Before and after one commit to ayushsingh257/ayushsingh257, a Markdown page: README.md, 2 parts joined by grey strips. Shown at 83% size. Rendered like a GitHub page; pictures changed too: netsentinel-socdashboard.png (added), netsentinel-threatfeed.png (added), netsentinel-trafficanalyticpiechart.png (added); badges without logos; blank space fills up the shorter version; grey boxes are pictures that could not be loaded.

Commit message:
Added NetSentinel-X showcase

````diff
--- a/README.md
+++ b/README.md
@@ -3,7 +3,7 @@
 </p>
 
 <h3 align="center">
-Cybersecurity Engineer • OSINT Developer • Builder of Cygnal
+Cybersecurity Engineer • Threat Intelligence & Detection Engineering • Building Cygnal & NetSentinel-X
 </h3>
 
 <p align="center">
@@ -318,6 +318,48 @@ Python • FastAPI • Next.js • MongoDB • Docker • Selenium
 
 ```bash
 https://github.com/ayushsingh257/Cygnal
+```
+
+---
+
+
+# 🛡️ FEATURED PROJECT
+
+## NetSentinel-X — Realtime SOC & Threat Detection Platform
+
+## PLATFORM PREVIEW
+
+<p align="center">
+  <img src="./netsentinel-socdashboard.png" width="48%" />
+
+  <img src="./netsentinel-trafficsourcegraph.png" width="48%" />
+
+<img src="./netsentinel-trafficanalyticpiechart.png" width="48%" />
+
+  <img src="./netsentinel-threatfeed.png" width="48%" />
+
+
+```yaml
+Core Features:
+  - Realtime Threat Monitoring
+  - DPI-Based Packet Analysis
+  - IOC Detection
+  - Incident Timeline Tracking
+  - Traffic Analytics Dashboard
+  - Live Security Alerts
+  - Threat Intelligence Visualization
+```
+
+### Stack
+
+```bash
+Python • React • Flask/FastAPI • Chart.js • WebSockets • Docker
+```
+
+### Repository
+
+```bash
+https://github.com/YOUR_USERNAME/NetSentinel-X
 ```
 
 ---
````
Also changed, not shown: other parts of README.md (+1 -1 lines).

--------------------------------------------------

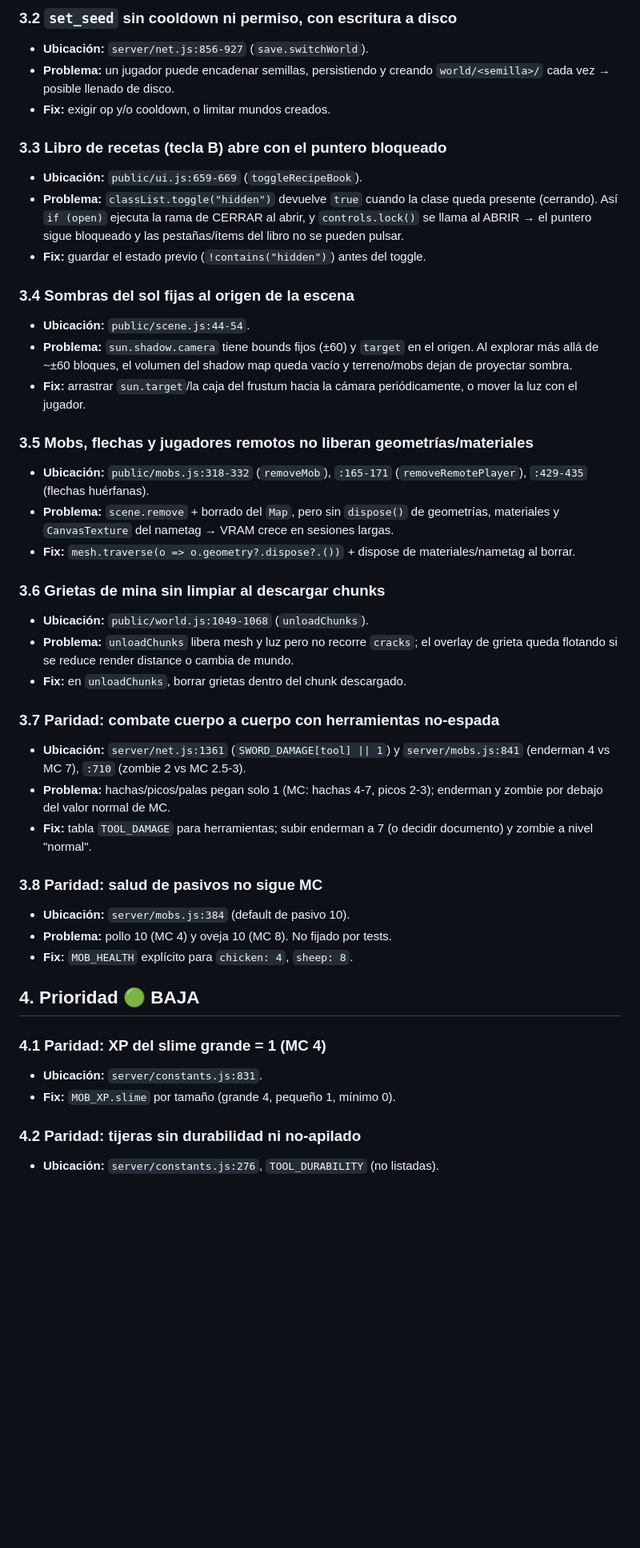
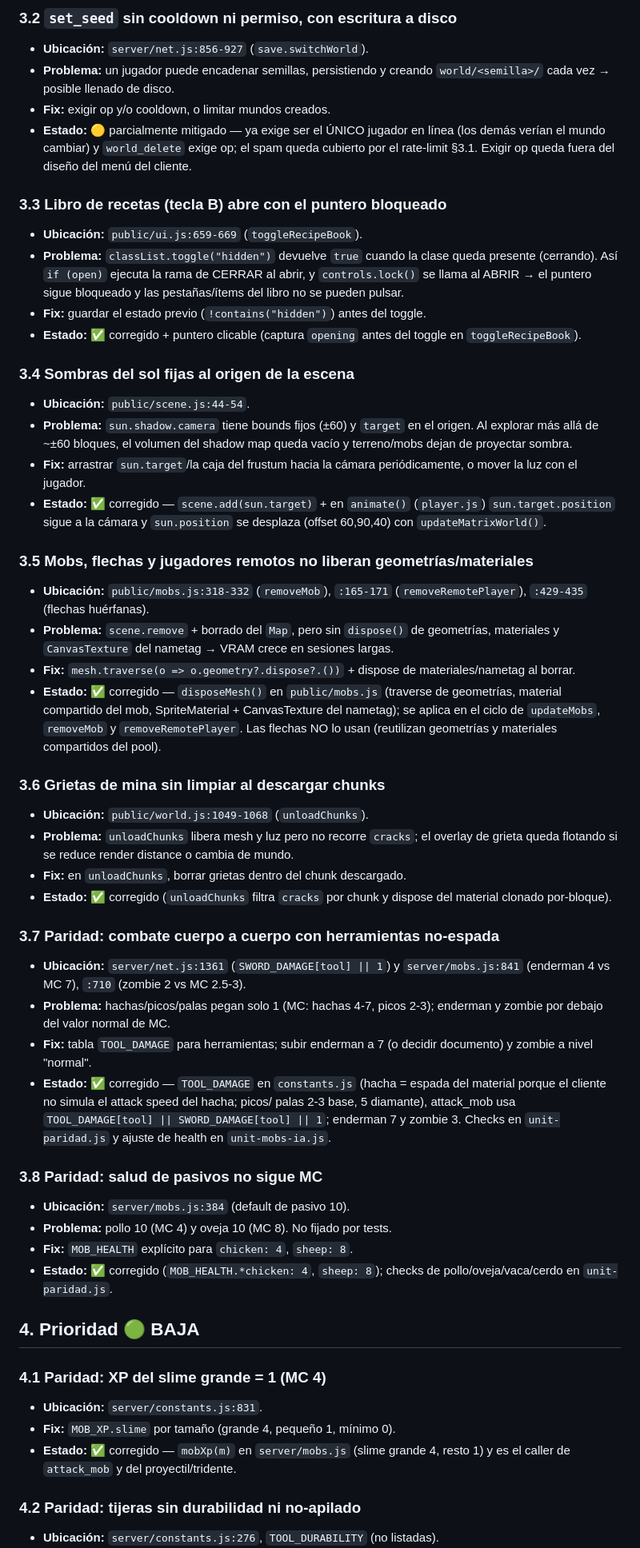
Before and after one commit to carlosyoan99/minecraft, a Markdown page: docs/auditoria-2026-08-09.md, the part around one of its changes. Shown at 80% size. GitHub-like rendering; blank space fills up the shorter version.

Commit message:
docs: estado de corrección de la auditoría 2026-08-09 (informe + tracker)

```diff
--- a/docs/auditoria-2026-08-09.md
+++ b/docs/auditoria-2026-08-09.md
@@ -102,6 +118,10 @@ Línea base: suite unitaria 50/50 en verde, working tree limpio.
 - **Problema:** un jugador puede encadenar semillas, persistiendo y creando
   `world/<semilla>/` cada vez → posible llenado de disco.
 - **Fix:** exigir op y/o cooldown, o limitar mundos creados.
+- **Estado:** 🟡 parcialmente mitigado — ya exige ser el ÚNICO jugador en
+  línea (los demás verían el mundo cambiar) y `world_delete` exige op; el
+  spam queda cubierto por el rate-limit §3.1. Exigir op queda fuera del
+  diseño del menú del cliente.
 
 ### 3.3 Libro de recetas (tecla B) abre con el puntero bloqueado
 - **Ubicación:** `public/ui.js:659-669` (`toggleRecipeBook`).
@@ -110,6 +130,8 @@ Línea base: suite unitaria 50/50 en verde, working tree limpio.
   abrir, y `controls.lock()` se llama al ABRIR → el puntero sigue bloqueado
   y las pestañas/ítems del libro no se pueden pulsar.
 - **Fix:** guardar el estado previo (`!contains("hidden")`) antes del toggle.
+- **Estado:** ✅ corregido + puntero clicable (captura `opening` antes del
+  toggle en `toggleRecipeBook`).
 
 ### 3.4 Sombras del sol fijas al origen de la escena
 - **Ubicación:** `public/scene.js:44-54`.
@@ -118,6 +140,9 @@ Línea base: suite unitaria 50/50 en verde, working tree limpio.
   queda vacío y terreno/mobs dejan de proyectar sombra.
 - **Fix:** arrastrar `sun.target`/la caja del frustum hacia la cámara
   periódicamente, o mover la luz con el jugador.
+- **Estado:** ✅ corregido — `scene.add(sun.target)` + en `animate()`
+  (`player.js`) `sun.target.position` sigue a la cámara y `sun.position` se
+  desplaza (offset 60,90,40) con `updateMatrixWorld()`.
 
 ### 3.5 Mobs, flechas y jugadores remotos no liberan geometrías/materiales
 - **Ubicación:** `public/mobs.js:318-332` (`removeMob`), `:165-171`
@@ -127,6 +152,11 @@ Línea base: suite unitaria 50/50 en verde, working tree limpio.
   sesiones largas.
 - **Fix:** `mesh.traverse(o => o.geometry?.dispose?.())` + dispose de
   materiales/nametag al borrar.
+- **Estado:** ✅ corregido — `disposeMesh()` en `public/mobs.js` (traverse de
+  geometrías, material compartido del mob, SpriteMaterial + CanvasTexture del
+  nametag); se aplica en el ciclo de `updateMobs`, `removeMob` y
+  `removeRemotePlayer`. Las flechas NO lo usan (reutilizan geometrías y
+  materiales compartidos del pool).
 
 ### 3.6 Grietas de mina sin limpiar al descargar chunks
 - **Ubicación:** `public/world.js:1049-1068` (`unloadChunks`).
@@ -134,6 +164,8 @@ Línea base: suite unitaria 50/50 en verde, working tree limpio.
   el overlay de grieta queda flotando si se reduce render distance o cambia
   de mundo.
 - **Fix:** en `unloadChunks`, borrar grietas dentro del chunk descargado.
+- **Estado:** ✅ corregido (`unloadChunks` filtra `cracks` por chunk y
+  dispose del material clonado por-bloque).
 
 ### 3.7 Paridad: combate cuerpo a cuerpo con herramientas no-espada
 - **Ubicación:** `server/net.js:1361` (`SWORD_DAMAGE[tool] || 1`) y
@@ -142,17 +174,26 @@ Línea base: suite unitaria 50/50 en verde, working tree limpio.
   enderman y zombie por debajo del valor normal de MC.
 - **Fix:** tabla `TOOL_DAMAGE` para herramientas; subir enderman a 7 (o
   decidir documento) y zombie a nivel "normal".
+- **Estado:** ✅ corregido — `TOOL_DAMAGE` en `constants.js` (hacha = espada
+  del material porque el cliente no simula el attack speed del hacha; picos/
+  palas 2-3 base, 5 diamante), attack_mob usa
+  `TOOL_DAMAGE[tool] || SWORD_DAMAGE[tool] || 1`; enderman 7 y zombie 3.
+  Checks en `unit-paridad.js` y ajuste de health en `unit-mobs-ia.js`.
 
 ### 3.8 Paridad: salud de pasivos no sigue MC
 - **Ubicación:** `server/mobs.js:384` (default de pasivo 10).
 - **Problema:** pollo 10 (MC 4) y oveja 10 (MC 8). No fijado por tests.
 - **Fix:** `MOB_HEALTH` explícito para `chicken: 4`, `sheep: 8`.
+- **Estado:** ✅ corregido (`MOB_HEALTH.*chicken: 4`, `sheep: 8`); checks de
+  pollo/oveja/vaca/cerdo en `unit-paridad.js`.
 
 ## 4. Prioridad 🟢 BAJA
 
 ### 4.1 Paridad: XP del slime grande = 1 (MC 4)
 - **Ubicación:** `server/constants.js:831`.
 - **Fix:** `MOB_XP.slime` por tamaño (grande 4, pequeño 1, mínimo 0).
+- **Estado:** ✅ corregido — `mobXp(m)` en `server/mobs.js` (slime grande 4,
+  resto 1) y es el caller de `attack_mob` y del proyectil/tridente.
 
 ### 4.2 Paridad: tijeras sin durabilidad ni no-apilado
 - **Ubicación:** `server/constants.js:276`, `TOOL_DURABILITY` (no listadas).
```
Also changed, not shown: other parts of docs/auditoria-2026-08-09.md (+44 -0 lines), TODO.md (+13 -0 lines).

--------------------------------------------------

## ACTION ITEM
Your answer should be one number: how many lines in the records above include "scene".

## TASK OUTPUT
2